money? Had they not taken from the king his ancient and most lawful power touching the . order of knighthood Had they not provided that, after their dissolution, triennial parlia- ments should be holden, and that their own power should continue till of their great condescension they should be pleased to resign it themselves | What more could they ask? Was it not enough that they had taken from their king all his oppressive powers, and many that were most salutary 1 Was it not enough that they had filled his council-board with his enemies, and his prisons with his adherents? Was it not enough that they had raised a furious multitude to shout and swagger daily under the very windows of his royal palace 4 Was it not enough that they had taken from him the most blessed prerogative of princely mercy; that, complaining of intolerance themselves, they had denied all toleration to others; that they had urged against forms scruples childish as those of any formalist; that they had persecuted the least remnant of the Popish rites with the fiercest bitterness of the Popish spirit? Must they besides all this have full power to command his armies and to massacre his friends? “For military command, it was never known in any monarchy, nay, in any well ordered republic, that it was committed to the debates of a large and unsettled assembly. For their other requisition, that he should give up to their vengeance all who had defended the rights of his crown, his honour must have been ruined if he had complied. Is it not therefore plain that they desired these things only in order that, by refusing, his majesty might give them a pretence for war? “Men have often risen up against fraud, against cruelty, against rapine. But when before was it known that concessions were met, with importunities, graciousness with insults, the open palm of bounty with the clenched fist of malice? Was it like trusty delegates of the Commons of England and faithful stewards of their liberty and their wealth, to engage them for such causes in civil war, which, both to liberty and to wealth, is of all things the most hostile. Evil indeed must be the disease which is not more tolerable than such a medicine. Those who, even to save a nation from tyrants, excite it to civil war, do in general but minister to it the same miserable kind of relief wherewith the wizards of Pharaoh mocked the Egyptian. We read that when Moses had turned their waters into blood, those impious magicians, intending not benefit to the thirsting people, but vain and emulous ostentation of their own art, did themselves also change into blood the water which the plague had spared. Such sad comfort do those who stir up war minister to the oppressed. But here where was the oppression? What was the favour which had not been granted! What was the evil which had not been removed" What further could they desire?”

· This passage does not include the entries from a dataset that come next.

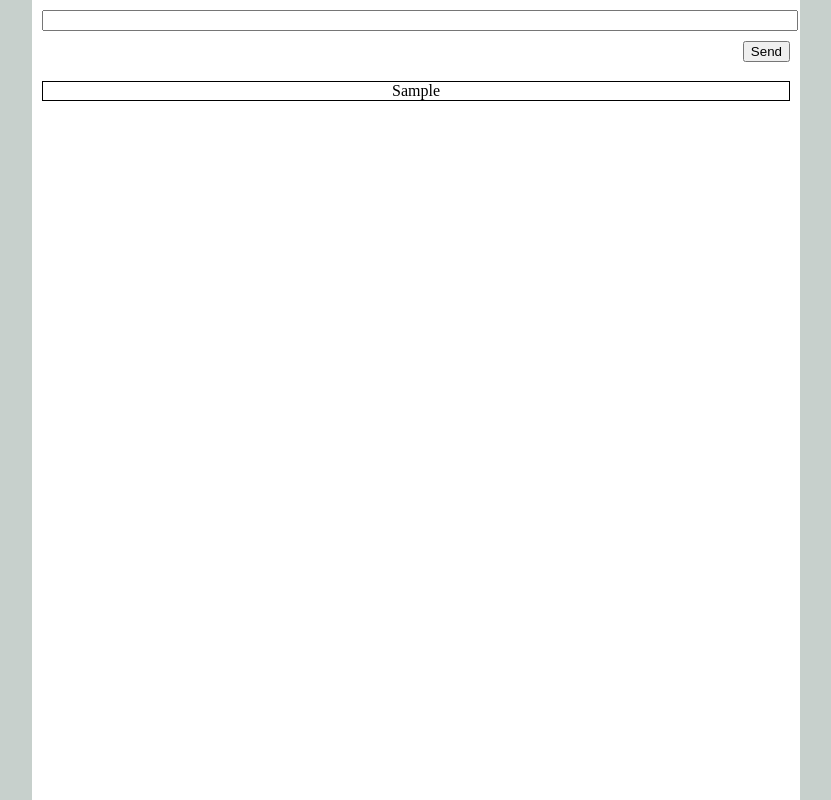
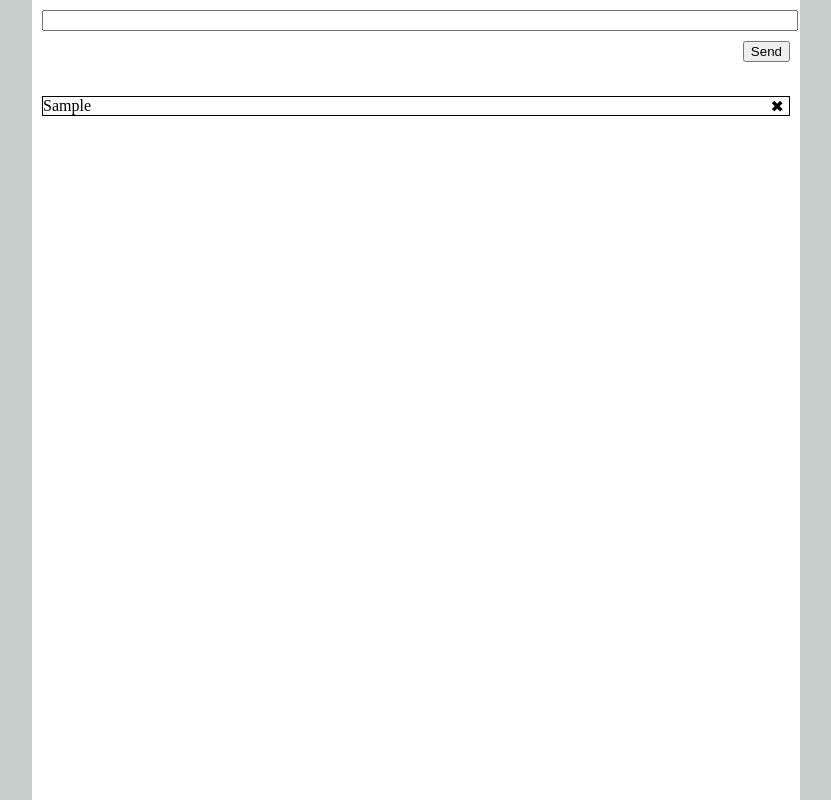
Before and after one commit to AnnieMalysheva/ITMO_JS2_Coursework, a plain HTML site: page task1/index.html in a window 1280 px wide. Both pictures are taken after typing "Sample" into the empty fields and a click on the button "Send". Shown: the whole page, without its empty margins (224-1055 px from the left). Drawn offline with Linux system fonts and the light colour scheme.

Commit message:
Task1 finished

```diff
--- a/task1/script.js
+++ b/task1/script.js
@@ -5,18 +5,33 @@ var button = document.getElementById('button');
 button.addEventListener("click", function () {
     var elem = document.createElement('div');
     var text = document.createTextNode(textArea.value);
-    elem.style.textAlign = 'center';
+    var del = document.createElement('div');
+    elem.style.textAlign = 'left';
     elem.style.border = '1px solid black';
+    elem.id = 'elem';
+    del.id = 'del';
+
     elem.appendChild(text);
+    elem.appendChild(del);
     box.appendChild(elem);
+
     box.style.marginTop = '50px';
+    box.style.padding = '15px 0 0 0';
+
     textArea.value = '';
+
+    del.innerHTML = '&#10006;';
+    del.style.cursor = 'pointer';
+    del.style.float = 'right';
+    del.style.marginRight = '5px';
+
   });
 
-var del = document.createElement('');
-    elem.appendChild(del);
 
-//'<div id="item">' + text + '</div>'
+box.addEventListener('click', function(event) {
+    var currentObj = event.target;
+	currentObj.parentNode.remove();
+});
 
 
 
```
Also changed, not shown: task1/style.css (line endings or trailing spaces).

“These questions,” said Mr. Milton, austere
ly, “have indeed often deceived the ignorant, but that Mr. Cowley should have been so beguiled, I marvel. You ask what more the Parliament could desire? I will answery"